New Railroad May Cross Midwest
Sunday, July 30, 2006
DUBUQUE, Iowa -- On a hot June morning, Kevin Schieffer issued a warning as a pack of big birds flew in to perch on a newly rebuilt stretch of railroad next to the Mississippi River.
"Better be careful, guys," said the railroad executive, surveying the new tracks in his company's high-rail pickup. "We don't slow down too much for buzzards."
The vehicle braked slightly, and the birds flew away.
Bigger obstacles aren't moving quite as easily for Schieffer, who's trying over the objections of the Mayo Clinic, Sen. Mark Dayton (D-Minn.) and others to close the deal on a years-long quest to build a 1,000-mile Midwestern railroad line. To pull it off, Schieffer is trying to persuade the Federal Railroad Administration to give him a $2.5 billion loan for the project, among the largest in history.
If it succeeds, it could be a boon to farmers -- and Schieffer.
The project would cut transportation costs for coal, corn and ethanol, and would make Schieffer what Fortune magazine calls "America's first self-made railroad baron since the days of Teddy Roosevelt."
It also would prevail over the protests of people who consider Schieffer a master manipulator of political connections and someone whose dealing can't be trusted.
Schieffer, 48, has been patient. He is now president and chief executive of the Dakota, Minnesota and Eastern (DM&E) Railroad, based in Sioux Falls, S.D., but the rail line has been on his mind since he was a 25-year-old junior staff member on Capitol Hill.
He has attended at least a thousand public meetings and conferred with hundreds of landowners and city officials.
On this day, Schieffer is pitching once again, boarding his chartered plane in Sioux Falls well before sunrise.
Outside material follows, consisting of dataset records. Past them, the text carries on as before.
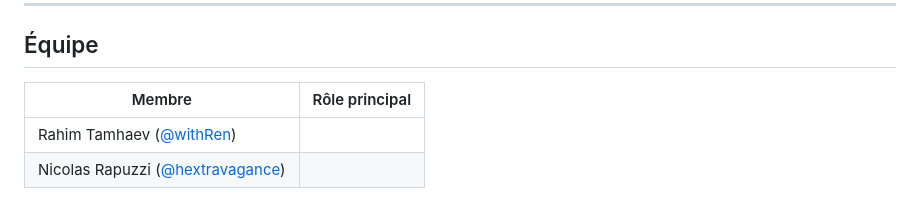
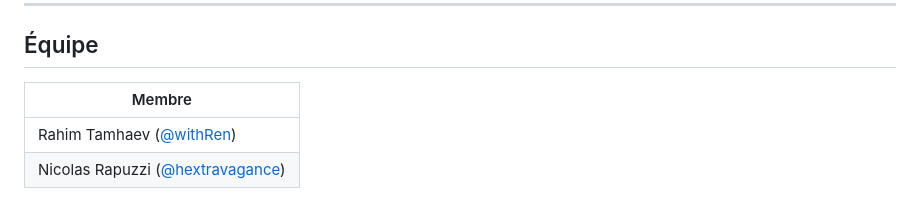
Before and after one commit to withRen/R507-Blockchain, a Markdown page: README.md, the part around the change. GitHub-like rendering.

Commit message:
Update team section in README
Removed the role column from the team section.

```diff
--- a/README.md
+++ b/README.md
@@ -12,8 +12,8 @@ Expérience web interactive en **Three.js** qui explique le fonctionnement d'une
 
 ## Équipe
 
-| Membre | Rôle principal |
-|---|---|
+| Membre |
+|---|
 | Rahim Tamhaev ([@withRen](https://github.com/withRen)) |
 | Nicolas Rapuzzi ([@hextravagance](https://github.com/hextravagance)) |
 
```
He met with employees and inspected new track at a quick stop in Dubuque and then flew to La Crosse, Wis., for a speech.
"There hasn't been a railroad built in this country in over a hundred years," he told an audience at the annual meeting of the Dairyland Power Cooperative.
Schieffer's biggest roadblock may be the Mayo, which with the help of Dayton and some famous South Dakotans, is trying to block the plan to run coal trains through Rochester, Minn. But Schieffer said he won't bow to Mayo's pressure.